This book uses the stories of early modern women in the Mediterranean who left their birthplaces, families, and religions to reveal the complex space women of the period occupied socially and politically.
In the narrow sense, the word "renegade" as used in the early modern Mediterranean referred to a Christian who had abandoned his or her religion to become a Muslim. With Renegade Women, Eric R Dursteler deftly redefines and broadens the term to include anyone who crossed the era's and region's religious, political, social, and gender boundaries. Drawing on archival research, he relates three tales of women whose lives afford great insight into both the specific experiences and condition of females in, and the broader cultural and societal practices and mores of, the early Mediterranean.
Through Beatrice Michiel of Venice, who fled an overbearing husband to join her renegade brother in Constantinople and took the name Fatima Hatun, Dursteler discusses how women could convert and relocate in order to raise their personal and familial status. In the parallel tales of the Christian Elena Civalelli and the Muslim Mihale Satorovic, who both entered a Venetian convent to avoid unwanted, arranged marriages, he finds courageous young women who used the frontier between Ottoman and Venetian states to exercise a surprising degree of agency over their lives. And in the actions of four Muslim women of the Greek island of Milos--Aiss , her sisters Emin and Catig , and their mother, Maria--who together left their home for Corfu and converted from Islam to Christianity to escape Aiss 's emotionally and financially neglectful husband, Dursteler unveils how a woman's attempt to control her own life ignited an international firestorm that threatened Venetian-Ottoman relations.
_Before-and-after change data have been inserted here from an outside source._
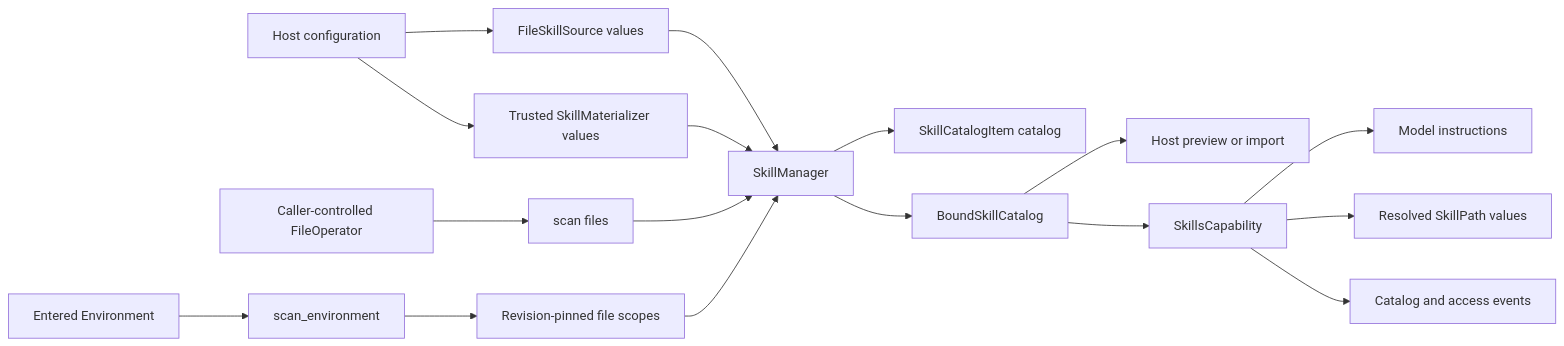
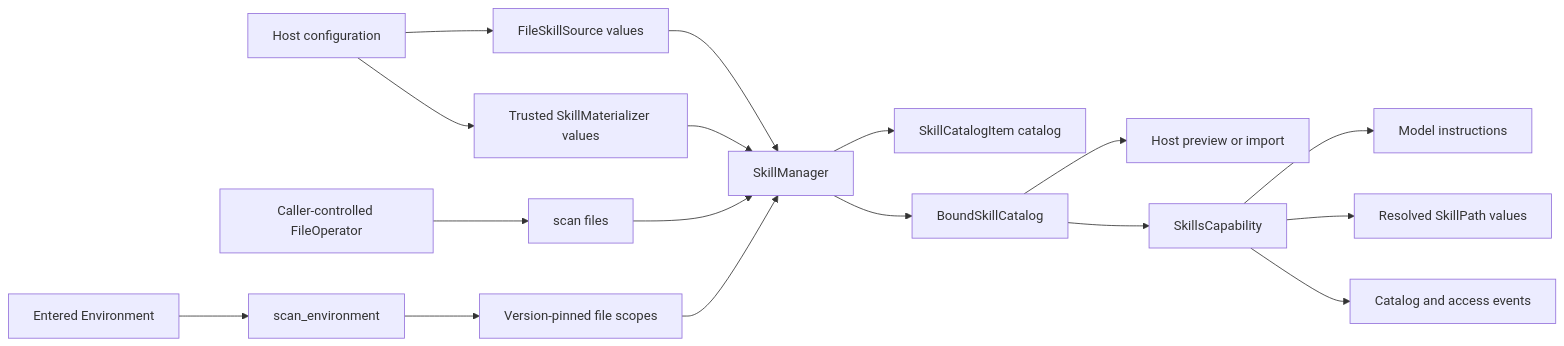
The diagram in docs/agent-harness/skills.md (LTThreeComma/agent-foundation), drawn with Mermaid before and after one commit. The commit also changed other lines of this file and 91 other files, not shown here.

````diff
--- a/docs/agent-harness/skills.md
+++ b/docs/agent-harness/skills.md
@@ -14,22 +14,22 @@
 ```mermaid
 flowchart LR
     Host[Host configuration] --> Sources[FileSkillSource values]
     Host --> Materializers[Trusted SkillMaterializer values]
     Sources --> Manager[SkillManager]
     Materializers --> Manager
 
     Direct[Caller-controlled FileOperator] --> DirectScan[scan files]
     DirectScan --> Manager
     Manager --> Catalog[SkillCatalogItem catalog]
 
     Environment[Entered Environment] --> BoundScan[scan_environment]
-    BoundScan --> Scopes[Revision-pinned file scopes]
+    BoundScan --> Scopes[Version-pinned file scopes]
     Scopes --> Manager
     Manager --> BoundCatalog[BoundSkillCatalog]
 
     BoundCatalog --> HostImport[Host preview or import]
     BoundCatalog --> Capability[SkillsCapability]
     Capability --> Instructions[Model instructions]
     Capability --> Paths[Resolved SkillPath values]
     Capability --> Events[Catalog and access events]
 ```
````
A truly fascinating narrative of female instrumentality, Renegade Women illuminates the nexus of identity and conversion in the early modern Mediterranean through global and local lenses. Scholars of the period will find this to be a richly informative and thoroughly engrossing read.